═══ Material shown

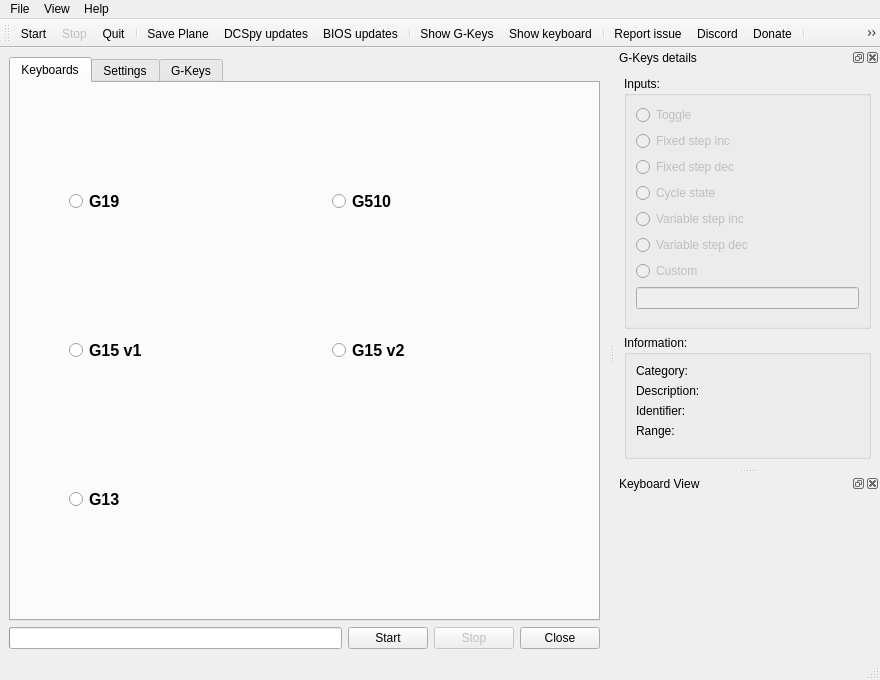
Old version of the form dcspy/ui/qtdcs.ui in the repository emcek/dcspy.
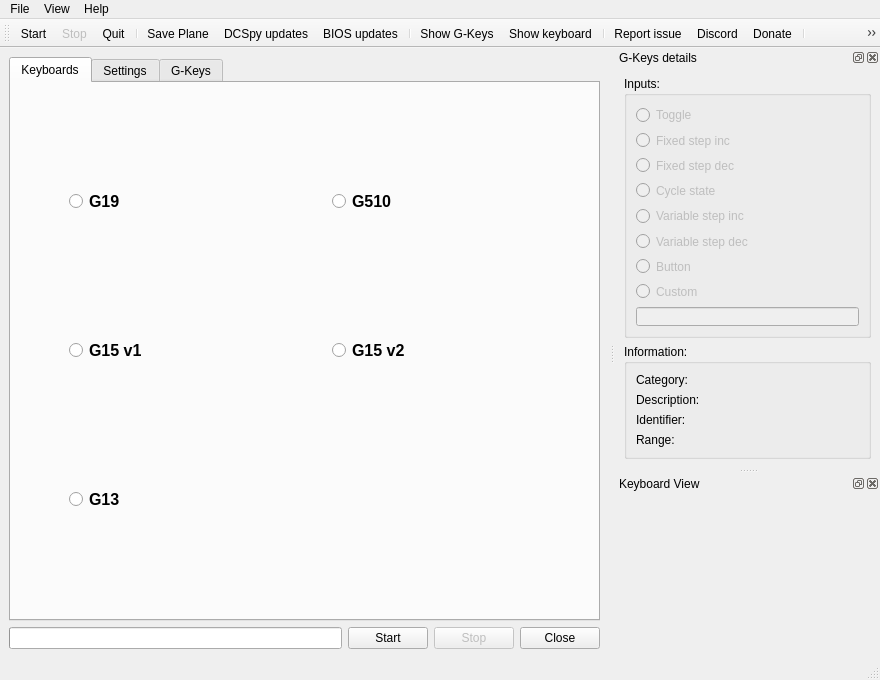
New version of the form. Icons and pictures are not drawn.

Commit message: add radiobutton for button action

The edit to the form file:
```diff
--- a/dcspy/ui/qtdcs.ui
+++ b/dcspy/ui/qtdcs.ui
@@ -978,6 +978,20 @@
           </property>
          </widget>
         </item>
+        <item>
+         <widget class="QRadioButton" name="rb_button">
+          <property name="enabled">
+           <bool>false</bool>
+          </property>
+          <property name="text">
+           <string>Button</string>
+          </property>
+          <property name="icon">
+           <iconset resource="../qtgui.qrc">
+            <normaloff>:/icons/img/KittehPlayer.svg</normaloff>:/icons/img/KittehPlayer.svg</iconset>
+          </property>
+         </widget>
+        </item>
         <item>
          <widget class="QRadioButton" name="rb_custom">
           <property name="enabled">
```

══════
═══ Material shown

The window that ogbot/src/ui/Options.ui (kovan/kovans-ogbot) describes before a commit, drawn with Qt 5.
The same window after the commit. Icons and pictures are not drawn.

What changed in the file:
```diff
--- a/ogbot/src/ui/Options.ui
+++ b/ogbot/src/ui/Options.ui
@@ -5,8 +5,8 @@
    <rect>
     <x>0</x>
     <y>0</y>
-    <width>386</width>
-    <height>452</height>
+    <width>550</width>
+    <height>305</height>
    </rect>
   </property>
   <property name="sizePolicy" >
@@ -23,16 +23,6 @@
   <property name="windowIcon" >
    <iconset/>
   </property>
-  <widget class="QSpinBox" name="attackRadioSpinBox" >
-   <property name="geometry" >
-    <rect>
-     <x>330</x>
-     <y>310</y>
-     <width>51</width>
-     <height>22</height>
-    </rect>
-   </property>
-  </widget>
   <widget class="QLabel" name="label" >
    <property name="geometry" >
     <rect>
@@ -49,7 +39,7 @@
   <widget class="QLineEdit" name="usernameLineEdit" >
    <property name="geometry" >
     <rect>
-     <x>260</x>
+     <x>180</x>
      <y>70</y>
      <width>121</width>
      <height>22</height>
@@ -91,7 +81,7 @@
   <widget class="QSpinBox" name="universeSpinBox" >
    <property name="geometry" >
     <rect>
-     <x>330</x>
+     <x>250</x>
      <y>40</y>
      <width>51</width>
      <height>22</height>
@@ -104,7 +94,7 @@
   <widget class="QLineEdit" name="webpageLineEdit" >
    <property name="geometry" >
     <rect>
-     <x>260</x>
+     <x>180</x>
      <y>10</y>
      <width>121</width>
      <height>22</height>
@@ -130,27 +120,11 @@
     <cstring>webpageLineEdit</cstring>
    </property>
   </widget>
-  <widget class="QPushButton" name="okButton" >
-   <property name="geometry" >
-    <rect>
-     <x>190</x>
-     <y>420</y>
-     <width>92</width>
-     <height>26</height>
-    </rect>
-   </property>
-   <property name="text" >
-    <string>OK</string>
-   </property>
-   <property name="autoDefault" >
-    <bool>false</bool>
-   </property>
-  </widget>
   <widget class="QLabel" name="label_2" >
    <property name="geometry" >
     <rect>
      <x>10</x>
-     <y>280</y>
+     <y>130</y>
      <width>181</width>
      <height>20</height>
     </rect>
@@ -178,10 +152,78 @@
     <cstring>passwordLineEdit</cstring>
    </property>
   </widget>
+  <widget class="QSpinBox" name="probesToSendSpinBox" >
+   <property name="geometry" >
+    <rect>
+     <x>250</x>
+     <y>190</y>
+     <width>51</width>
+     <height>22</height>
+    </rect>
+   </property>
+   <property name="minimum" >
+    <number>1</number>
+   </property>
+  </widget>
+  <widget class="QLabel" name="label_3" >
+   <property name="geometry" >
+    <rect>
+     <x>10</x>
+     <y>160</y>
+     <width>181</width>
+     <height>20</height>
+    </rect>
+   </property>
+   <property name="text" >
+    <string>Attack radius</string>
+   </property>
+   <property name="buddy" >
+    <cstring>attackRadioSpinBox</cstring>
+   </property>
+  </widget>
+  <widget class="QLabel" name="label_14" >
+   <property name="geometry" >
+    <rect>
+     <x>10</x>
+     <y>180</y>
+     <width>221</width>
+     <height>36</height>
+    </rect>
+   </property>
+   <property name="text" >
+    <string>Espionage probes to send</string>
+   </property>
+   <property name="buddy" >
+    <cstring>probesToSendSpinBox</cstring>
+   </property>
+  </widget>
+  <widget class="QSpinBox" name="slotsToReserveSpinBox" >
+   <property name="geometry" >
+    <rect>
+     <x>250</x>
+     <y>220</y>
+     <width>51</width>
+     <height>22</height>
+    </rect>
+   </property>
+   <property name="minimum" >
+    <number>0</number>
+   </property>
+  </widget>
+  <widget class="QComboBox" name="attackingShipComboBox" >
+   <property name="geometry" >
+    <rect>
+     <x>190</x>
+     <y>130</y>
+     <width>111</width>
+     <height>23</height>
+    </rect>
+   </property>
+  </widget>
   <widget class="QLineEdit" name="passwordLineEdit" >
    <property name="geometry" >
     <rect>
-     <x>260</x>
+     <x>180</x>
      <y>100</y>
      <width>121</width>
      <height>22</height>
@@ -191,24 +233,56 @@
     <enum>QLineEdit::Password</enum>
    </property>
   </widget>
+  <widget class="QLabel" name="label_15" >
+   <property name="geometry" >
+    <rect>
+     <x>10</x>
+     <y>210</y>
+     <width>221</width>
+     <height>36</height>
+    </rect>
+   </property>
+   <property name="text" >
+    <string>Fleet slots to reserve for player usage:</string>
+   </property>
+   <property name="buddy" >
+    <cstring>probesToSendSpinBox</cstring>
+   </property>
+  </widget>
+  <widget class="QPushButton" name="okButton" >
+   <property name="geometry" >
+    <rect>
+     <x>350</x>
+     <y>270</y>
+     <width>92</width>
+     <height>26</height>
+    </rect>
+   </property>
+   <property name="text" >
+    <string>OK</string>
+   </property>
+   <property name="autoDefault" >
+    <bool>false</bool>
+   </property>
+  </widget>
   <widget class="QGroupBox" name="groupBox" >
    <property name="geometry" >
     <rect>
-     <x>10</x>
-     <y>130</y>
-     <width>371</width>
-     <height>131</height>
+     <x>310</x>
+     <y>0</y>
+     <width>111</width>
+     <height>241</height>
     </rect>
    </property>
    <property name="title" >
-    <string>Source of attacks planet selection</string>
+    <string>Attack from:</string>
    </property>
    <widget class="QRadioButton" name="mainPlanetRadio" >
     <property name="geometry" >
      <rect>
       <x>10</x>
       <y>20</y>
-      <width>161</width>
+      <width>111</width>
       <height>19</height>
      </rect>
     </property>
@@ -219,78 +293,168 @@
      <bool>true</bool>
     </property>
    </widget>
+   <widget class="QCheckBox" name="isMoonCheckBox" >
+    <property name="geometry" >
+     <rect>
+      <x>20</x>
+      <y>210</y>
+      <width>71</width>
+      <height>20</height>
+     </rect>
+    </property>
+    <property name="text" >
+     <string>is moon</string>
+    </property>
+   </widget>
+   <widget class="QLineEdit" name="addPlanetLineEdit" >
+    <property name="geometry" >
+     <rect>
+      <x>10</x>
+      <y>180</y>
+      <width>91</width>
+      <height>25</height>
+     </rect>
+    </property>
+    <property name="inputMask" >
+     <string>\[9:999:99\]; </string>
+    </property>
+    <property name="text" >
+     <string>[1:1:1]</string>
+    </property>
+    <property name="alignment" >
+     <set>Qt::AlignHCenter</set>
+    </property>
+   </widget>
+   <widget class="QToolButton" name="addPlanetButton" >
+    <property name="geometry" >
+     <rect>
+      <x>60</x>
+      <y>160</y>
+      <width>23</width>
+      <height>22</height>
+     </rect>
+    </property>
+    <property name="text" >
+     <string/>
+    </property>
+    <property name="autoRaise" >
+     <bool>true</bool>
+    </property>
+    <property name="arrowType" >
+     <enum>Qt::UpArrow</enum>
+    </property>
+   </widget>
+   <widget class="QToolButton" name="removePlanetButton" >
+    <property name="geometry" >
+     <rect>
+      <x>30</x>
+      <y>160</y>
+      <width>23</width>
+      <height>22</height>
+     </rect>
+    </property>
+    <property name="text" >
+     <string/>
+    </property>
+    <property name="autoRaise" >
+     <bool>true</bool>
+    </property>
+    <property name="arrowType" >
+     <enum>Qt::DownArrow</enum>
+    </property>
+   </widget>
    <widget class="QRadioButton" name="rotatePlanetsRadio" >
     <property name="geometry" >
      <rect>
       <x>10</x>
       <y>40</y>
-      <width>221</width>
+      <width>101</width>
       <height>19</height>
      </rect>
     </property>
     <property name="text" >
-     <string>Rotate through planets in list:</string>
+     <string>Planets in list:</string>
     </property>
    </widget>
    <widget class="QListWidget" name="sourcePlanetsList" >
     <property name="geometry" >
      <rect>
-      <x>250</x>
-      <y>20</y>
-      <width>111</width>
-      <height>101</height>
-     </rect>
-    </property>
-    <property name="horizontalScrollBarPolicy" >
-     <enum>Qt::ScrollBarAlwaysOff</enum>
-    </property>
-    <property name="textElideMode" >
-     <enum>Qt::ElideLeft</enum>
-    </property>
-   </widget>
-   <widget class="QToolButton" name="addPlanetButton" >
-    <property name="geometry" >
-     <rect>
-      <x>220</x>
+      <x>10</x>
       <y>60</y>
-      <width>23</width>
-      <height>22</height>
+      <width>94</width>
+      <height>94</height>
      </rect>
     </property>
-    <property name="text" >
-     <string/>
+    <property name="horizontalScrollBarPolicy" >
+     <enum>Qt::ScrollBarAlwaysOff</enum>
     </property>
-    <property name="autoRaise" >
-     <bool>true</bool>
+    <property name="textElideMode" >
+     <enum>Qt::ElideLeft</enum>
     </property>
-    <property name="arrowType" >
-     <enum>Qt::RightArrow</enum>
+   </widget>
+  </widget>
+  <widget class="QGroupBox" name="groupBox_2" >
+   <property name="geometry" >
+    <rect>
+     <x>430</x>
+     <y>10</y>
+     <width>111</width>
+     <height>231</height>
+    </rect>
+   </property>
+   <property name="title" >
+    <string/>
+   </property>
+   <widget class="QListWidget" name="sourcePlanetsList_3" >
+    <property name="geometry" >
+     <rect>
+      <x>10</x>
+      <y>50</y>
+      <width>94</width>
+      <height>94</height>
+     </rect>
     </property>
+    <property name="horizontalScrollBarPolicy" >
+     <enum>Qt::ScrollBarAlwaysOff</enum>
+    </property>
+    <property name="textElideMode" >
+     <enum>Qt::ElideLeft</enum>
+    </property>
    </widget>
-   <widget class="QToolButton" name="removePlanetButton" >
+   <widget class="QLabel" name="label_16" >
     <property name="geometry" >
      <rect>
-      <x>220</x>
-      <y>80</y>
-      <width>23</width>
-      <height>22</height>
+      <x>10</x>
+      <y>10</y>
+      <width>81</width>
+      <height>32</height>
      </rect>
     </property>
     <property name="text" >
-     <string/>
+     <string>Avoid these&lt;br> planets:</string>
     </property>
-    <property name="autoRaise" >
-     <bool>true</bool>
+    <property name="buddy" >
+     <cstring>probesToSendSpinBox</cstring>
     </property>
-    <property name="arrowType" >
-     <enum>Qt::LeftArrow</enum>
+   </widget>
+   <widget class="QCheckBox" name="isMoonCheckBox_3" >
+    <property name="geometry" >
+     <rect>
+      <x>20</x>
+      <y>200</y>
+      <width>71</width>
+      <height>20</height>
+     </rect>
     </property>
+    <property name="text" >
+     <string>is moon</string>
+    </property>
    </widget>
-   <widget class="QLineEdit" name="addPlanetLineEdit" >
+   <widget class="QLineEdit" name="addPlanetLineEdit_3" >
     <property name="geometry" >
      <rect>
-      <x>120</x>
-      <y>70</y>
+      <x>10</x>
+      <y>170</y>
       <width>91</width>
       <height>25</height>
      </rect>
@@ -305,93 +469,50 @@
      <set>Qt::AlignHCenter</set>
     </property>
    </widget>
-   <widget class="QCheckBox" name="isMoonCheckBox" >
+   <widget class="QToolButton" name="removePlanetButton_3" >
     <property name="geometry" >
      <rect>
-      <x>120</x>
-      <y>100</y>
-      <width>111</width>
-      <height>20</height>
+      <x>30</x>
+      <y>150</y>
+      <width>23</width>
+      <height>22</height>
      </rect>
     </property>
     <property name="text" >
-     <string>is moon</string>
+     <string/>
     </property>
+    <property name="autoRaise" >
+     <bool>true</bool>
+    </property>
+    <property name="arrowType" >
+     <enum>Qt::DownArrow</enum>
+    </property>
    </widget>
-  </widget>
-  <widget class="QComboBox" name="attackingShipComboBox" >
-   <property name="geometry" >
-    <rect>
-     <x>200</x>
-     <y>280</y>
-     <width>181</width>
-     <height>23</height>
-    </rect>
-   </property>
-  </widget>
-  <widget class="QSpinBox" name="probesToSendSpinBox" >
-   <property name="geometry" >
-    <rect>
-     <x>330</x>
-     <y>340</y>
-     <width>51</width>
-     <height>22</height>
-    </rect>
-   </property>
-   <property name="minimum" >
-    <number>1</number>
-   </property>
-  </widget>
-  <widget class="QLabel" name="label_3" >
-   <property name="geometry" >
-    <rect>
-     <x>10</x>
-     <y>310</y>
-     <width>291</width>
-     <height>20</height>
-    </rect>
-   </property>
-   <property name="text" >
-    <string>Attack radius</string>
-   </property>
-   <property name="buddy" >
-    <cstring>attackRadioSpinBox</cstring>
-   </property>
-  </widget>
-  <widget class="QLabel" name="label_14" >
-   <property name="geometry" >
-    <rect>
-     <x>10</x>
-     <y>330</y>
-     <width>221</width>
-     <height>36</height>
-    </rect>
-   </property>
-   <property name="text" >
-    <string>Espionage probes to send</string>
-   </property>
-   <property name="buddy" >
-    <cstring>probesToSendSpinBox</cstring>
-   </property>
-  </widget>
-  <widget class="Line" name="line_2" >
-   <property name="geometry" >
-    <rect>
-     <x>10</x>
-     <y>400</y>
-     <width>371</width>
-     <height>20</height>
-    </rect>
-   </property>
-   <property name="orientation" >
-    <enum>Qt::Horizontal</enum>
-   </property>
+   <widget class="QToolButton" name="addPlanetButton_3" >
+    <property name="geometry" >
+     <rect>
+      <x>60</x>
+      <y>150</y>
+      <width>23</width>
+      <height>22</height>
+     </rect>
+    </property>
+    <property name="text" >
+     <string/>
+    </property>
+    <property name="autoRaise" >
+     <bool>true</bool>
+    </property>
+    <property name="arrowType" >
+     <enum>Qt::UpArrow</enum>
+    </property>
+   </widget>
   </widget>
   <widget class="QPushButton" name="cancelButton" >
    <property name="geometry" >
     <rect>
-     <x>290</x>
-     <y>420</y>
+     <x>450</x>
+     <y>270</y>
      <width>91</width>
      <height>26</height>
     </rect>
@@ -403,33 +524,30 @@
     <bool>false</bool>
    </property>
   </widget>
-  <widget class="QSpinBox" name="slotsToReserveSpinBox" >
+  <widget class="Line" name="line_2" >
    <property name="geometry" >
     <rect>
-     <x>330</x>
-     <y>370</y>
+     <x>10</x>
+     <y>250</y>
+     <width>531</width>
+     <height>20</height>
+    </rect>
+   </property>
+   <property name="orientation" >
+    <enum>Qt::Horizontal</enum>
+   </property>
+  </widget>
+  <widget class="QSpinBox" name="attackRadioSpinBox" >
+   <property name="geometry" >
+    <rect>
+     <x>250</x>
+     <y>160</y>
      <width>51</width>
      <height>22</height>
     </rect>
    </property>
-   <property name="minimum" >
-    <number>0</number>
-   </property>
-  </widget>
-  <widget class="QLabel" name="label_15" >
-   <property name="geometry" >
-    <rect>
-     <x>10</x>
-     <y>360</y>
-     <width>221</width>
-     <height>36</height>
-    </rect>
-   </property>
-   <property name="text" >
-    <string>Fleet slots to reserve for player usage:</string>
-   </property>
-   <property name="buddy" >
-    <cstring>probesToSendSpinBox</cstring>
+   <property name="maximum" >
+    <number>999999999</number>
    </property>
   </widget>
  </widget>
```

══════
═══ Material shown

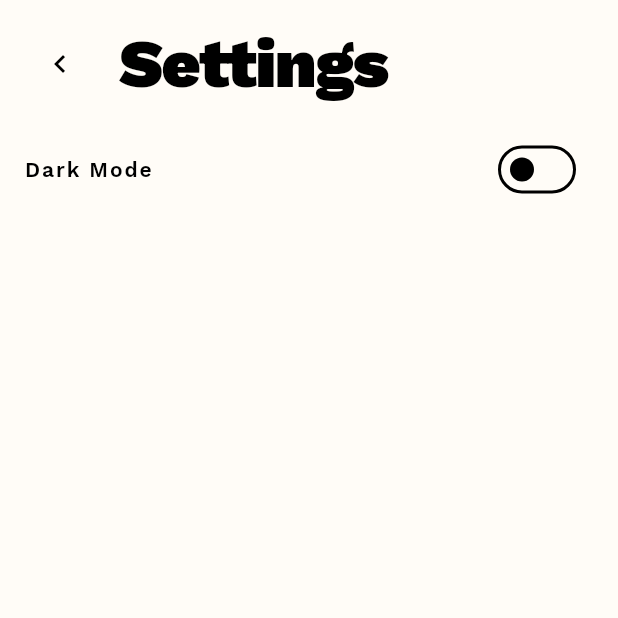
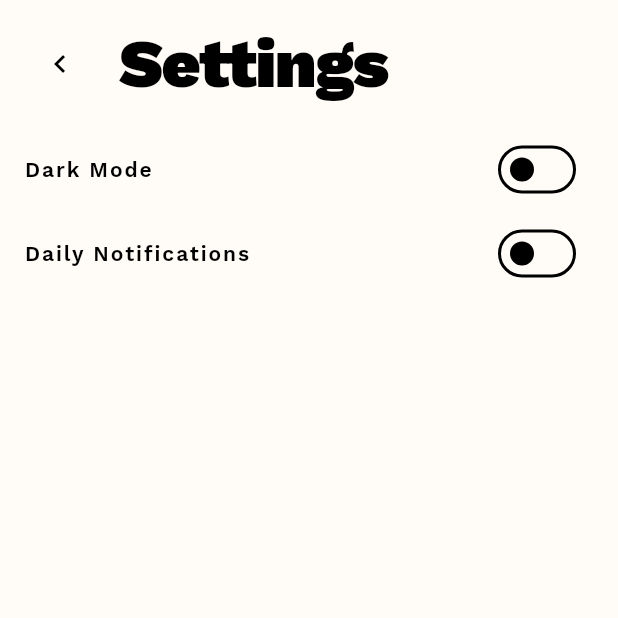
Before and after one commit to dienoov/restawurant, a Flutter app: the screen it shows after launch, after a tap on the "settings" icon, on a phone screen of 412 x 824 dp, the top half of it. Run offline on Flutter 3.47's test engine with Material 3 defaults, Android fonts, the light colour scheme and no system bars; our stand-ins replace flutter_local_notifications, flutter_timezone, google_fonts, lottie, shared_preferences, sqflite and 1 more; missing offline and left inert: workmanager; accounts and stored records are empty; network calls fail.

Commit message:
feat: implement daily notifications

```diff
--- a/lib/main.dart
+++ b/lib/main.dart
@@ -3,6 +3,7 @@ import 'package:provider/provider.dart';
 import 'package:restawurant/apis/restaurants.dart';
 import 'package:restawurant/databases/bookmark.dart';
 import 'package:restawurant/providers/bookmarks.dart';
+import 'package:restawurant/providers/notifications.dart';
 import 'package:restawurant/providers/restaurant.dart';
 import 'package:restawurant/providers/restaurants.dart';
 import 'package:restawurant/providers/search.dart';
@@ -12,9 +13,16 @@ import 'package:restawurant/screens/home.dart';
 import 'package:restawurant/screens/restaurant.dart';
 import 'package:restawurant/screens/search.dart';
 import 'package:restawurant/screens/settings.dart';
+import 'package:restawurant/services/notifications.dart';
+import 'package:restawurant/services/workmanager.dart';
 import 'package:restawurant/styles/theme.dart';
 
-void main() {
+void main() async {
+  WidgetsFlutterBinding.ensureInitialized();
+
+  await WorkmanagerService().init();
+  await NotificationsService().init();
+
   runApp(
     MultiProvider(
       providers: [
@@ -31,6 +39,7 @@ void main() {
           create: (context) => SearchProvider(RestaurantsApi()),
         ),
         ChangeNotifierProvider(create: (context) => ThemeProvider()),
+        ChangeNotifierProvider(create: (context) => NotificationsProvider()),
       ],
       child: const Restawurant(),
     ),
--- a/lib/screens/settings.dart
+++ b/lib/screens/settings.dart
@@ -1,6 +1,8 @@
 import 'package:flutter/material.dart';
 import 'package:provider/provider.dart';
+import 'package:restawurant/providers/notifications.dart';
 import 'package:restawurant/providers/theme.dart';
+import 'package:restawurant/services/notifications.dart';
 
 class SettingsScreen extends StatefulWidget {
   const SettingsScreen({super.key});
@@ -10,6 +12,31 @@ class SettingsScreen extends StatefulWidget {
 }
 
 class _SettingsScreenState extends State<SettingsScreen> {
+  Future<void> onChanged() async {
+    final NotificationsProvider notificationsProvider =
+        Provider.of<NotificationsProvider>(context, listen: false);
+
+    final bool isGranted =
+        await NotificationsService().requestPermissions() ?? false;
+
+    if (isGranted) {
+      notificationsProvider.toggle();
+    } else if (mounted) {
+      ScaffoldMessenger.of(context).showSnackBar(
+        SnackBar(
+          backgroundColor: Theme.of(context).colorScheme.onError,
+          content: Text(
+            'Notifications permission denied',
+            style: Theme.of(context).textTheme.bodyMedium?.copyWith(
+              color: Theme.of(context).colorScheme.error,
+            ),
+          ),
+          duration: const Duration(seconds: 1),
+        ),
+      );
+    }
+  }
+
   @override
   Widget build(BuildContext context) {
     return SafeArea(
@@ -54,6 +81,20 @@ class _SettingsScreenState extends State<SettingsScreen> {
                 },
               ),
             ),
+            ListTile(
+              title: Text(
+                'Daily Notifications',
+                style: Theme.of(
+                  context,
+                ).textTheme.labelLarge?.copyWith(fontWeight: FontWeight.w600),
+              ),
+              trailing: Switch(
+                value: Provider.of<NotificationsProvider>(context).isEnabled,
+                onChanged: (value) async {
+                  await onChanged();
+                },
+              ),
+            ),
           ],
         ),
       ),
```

══════

Tell how many lines of the data contain "providers". Nothing but the number belongs in the reply.

* Task solution *
8